Singing in the sanctuary of the glorious Oratory of St. Francis De Sales in St. Louis, MO.
“The tradition of Catholic sacred music (especially Gregorian chant) is beautiful and holy, and Vatican II calls for its presence in the liturgy.”
Greetings, friends of Floriani!
After a week of seemingly nonstop singing in the “Rome of the West,” we are back in the desert to catch our breath before more travels later in the month. Our time in St. Louis was fruitful, and we were received warmly by clergy, parishioners, old friends and even family. If you’ve never been there, St. Louis is an essential visit for any Catholic. With several stunningly beautiful churches, including the famous Cathedral Basilica, you will be graced with impressive architecture more reminiscent of a European metropolitan than a Midwest town on the Mississippi. We enjoyed the vibrant acoustics of several of these churches, singing for a wedding, four concerts, and even a little impromptu hymnody in the old Italian town known as “The Hill”. It was a memorable trip, and we were able to share our mission with well over a thousand people, making valuable connections with priests and laymen alike. See some of the photos below! A quick update on other aspects of our work: — A recent article in the Adoremus Bulletin shares an interview with Floriani’s Graham Crawley. In the interview (which can be found here), Graham answers some important questions regarding sacred music. A segment of the interview can be found below! —Giorgio’s interview on the Terry and Jesse Show podcast with acclaimed author Jesse Romero can be found on Spotify and Apple Podcasts, or here on Virgin Most Powerful Radio —Our St. Anne’s choirs continue to improve, with new music being added to the repertoire every week. If you know anyone who would like to join this worthy band, have them reach out to our email. Further, I encourage you to come to the 11am Mass at St. Anne’s to view the new sanctuary—they did a lovely job with it.
Grassroots Choral Group Wants Chant to Be the Church’s Full-Time Gig
Catholics looking to revive art or liturgy or architecture are often accused of trying to “turn back the clock” or of having rose-tinted glasses about the pre-conciliar Church. How would you respond to that, in the context of Floriani?

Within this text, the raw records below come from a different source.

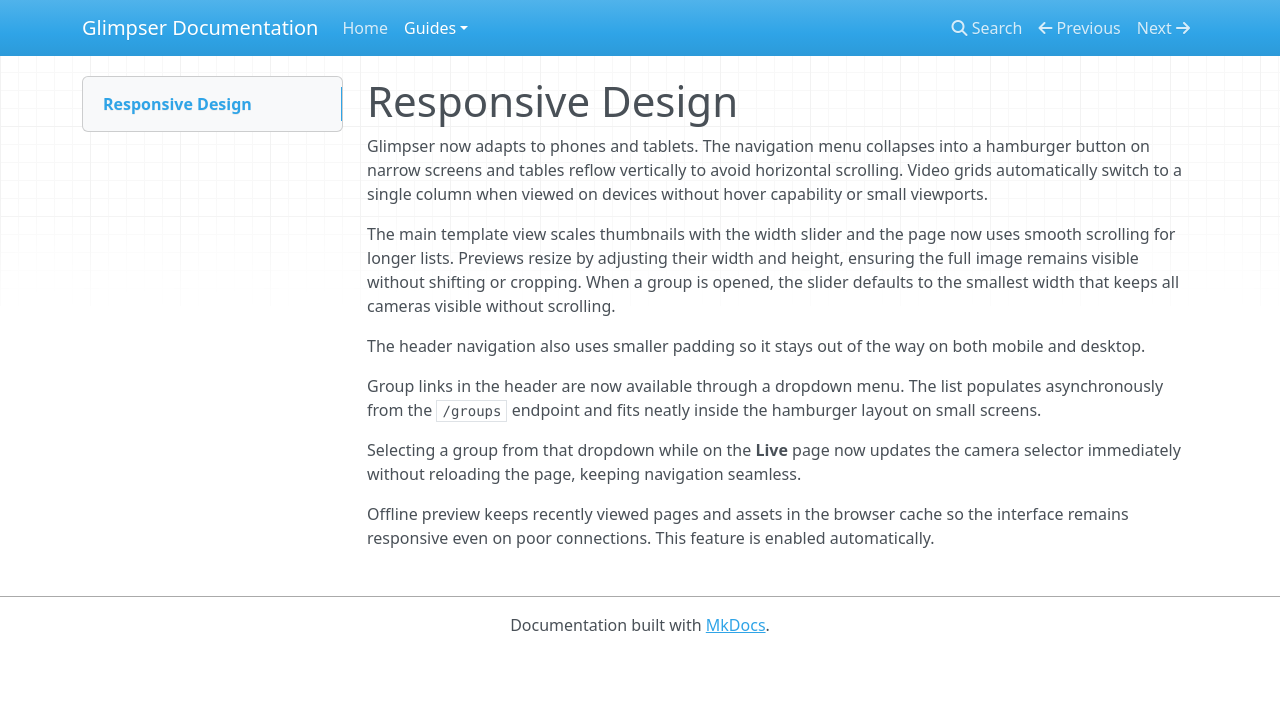
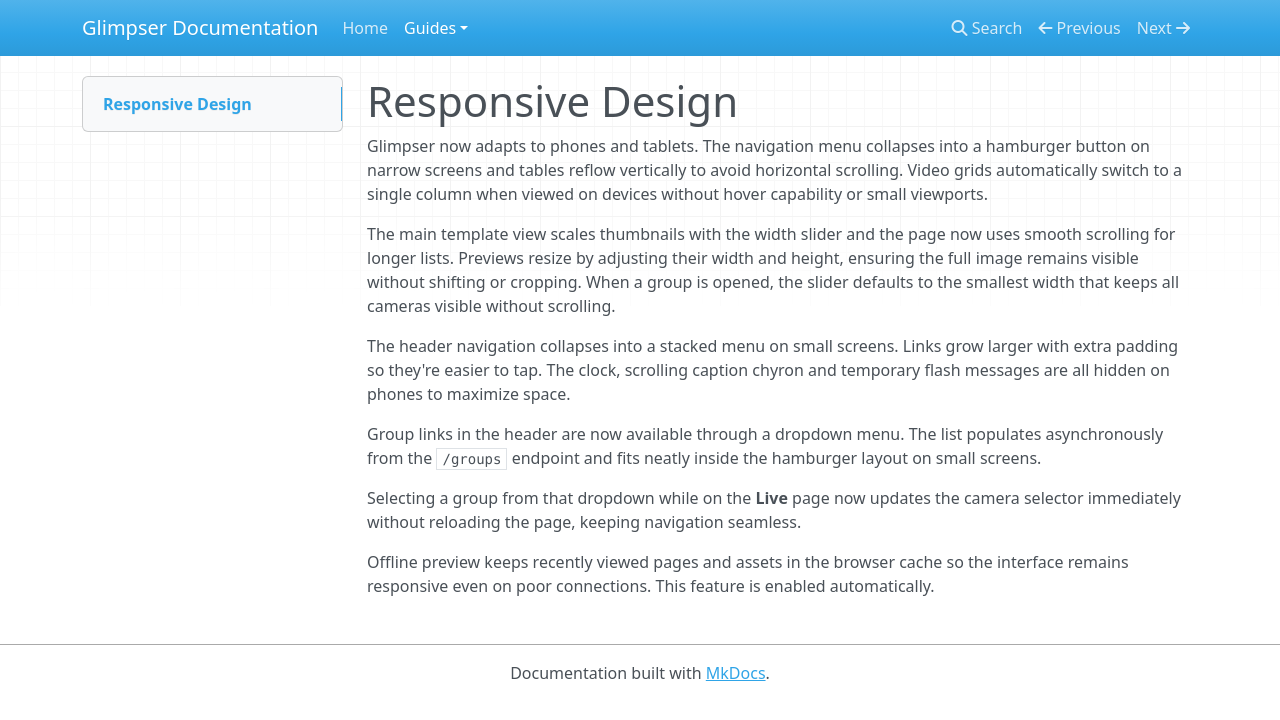
Before and after one commit to KristopherKubicki/glimpser, an MkDocs documentation site: the page built from docs/responsive_design.md, in a window 1280 px wide. Shown: the top 720 px of the page. Built offline with MkDocs 1.6.1, drawn with Linux system fonts in a browser that asks for light colours; nearby versions of some CDN libraries.

Commit message:
style(nav): improve mobile layout

```diff
--- a/docs/responsive_design.md
+++ b/docs/responsive_design.md
@@ -4,7 +4,7 @@
 
 The main template view scales thumbnails with the width slider and the page now uses smooth scrolling for longer lists. Previews resize by adjusting their width and height, ensuring the full image remains visible without shifting or cropping. When a group is opened, the slider defaults to the smallest width that keeps all cameras visible without scrolling.
 
-The header navigation also uses smaller padding so it stays out of the way on both mobile and desktop.
+The header navigation collapses into a stacked menu on small screens. Links grow larger with extra padding so they're easier to tap. The clock, scrolling caption chyron and temporary flash messages are all hidden on phones to maximize space.
 
 Group links in the header are now available through a dropdown menu. The list
 populates asynchronously from the `/groups` endpoint and fits neatly inside the
```
Also changed, not shown: app/static/css/style.css (+12 -0 lines), 1 other file.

While it may be true that the pre-conciliar Church was in great need of change, the implementation of the Council seems largely to have thrown the baby out with the bath water. Is the answer to concerns over the pre-conciliar liturgy to cast aside 2,000 years of liturgical development, passed on and refined by the saints through the ages? Was the tradition of chanting the scriptures in Mass the cause of the problems? Did the beautiful architecture and elaborate stained glass scare people off? If there was liturgical abuse, then obviously that ought to have been addressed. But to flippantly cast aside a tradition rooted in the days of the Apostles is presumptuous, to say the least, and again, according to the Council itself, this was not the stated intention. And further, was the abuse addressed? My point is not at all to deride the Novus Ordo, but simply to point out that though there was abuse before, there is also plenty of it today.
This debate around revival of tradition is not merely about old art vs. new art, or old music vs. new music, or an old, idealized Mass vs. a new, more accessible Mass. The question at stake is fundamental: What is the Holy Sacrifice of the Mass? Is it a community worship session? Or is it a sacrifice, in the Old Testament sense of the word? If the former, then whatever the community’s preference for music, whatever helps them pray, should be the focus of musical choice. But if the Mass is the re-presentation of Calvary, where Christ offers himself to the Father for the sins of the world, then the liturgical act is something beyond a community prayer. Rather than being ordered outwards towards us, it should be ordered upwards to God, and, insofar as the priest is acting in persona Christi, by God.
When we participate in the Holy Mass, we are participating in the redemptive act of the Crucifixion. We are entering a sacramental anticipation of the New Jerusalem. All of our aesthetic choice ought to reflect this reality, such that it would be impossible to mistake it for something other than sacred and otherworldly. Thus, the liturgy is not so much about personal preference as it is about offering God our first fruits, fruits anointed specifically for this purpose. It seems to me we would be remiss to ignore the traditions passed down, which were themselves honed and refined by Mother Church, who was appointed by Christ to safeguard all that is Good, True, and Beautiful. It’s not about returning to the old way: it’s about resurrecting what was worthy then and incorporating it into our current expression. For the full article: Grassroots Choral Group Wants Chant to be the Church’s Full-Time Gig
Interested in bringing Floriani to your town?
Our schedule for the fall is filling up, but we would love to come to your parish or town! Whether it’s for a workshop, concert, Mass, or all of the above, it is our mission to spread this rich tradition of sacred music and to teach others how to practice it. Reach out to us on our email, firstname.lastname@example.org, to inquire about bringing us to your community!
Questions? Feel free to email us anytime at email@example.com.
We are so grateful for your support! Please keep us in your prayers!
- Giorgio, Graham, Joe, and Thomas